For anyone who grew up during the late 60’s and 70’s, you may possibly relate. You see, there was a TV show called the ‘Brady Bunch’ (duh, I know…) and on the show was the most perfect individual that we should have been. Her name was Marcia. Marcia came from the perfect family- a loving mother and father, two sisters and three brothers. They had the perfect house, enough money to take nice vacations, and there were no substance abuse or other problems that the rest of us losers were plagued with.
Marcia in herself was perfect. She had long blond hair, she was the perfect weight, had lots of freinds and was smart. She pained every female teen who could only dream of being Marcia. Even her fictitious sister, Jan, was obsessed with Marcia.
This is the problem with TV sitcoms. They are written with the goal in mind being to get the most viewers as possible to make the advertisers and the Neilsens happy. They have nothing to do with real life. The result can be devistating to a child growing up with a ‘normal’ life who thinks that the fictitional life is what should be normal. I now look back and think of how devistating this fictional TV show must have been to someone with a skin color other than California tan watching this show, the children who’s parents remarriage wasn’t so rosey and, the children who came home to a house ruined by substance abuse.
Forty years later, we now know that the Brady’s were not as they were written.
Dad was gay and died from aids. He often faught with the show’s execs about the unrealistic nature of the show.
Other Brady’s have written books talking about what was really going on.
Maureen McCormick, Marcia, battled depression and drug abuse. Perfect Marcia it seems, is actually a real person. She just released a new book, Surviving Marcia Brady and Finding My True Voice, she’s opening up about her two abortions, her battle with cocaine addiction and her long history of clinical depression.
“[I was] hiding the reality of my life behind the unreal perfection of Marcia Brady …,” the actress, 52, writes. “No one suspected the fear that gnawed at me.”
Who knew that Marcia dated Michael Jackson and Steve Martin and attended thosewild parties at the Playboy Mansion.
“I’ll always be struck by how much a part of people’s lives Marcia is and always will be,” McCormick writes. “But now I’m not bothered by the connection. It took most of my life, countless mistakes and decades of pain and suffering to reach this point of equanimity and acceptance.”

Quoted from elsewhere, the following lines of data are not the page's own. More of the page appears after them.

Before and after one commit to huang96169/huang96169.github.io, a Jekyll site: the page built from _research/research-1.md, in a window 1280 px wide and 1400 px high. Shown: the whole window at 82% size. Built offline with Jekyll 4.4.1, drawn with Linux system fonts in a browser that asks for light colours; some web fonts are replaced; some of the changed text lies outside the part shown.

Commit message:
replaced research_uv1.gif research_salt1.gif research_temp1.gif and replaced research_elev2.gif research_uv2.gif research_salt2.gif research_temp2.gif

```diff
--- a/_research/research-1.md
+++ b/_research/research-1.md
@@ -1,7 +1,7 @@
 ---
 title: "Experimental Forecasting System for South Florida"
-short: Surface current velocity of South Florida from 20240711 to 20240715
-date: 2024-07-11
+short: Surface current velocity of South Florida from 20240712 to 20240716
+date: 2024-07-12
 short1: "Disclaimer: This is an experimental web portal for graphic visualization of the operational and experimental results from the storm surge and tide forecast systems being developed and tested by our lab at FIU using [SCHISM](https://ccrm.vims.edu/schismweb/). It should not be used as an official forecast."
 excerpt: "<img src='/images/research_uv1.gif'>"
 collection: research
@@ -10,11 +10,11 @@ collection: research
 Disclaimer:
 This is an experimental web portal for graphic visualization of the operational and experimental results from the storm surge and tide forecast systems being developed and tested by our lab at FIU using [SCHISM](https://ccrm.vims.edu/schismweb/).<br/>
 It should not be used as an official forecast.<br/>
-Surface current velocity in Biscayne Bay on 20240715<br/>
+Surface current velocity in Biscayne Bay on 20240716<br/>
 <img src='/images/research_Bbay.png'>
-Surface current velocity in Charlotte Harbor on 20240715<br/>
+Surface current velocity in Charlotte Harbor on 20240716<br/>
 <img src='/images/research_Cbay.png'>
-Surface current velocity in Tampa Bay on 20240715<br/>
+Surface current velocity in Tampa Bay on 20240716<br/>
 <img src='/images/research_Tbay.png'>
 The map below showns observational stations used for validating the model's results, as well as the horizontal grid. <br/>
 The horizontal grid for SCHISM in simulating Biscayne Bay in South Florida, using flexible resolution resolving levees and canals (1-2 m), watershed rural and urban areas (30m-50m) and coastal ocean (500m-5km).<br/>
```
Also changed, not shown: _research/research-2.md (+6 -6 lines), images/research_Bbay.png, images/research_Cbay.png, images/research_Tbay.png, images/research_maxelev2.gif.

I guess it really isn’t that important to us now that the Brady’s were not really as we had envisioned them to be. We have moved on to more important things such as reality. But, in a way, it’s nice to be able to calm our inner child, who wasn’t as perfect as we thought we should have been. Thanks goodness it’s okay to not be blond, tanned, in a ‘perfect’ family situation in a ‘perfect’ world. This ‘perfect’ world really doesn’t exist outside of the TV set. We need to define our own, individual, perfect world.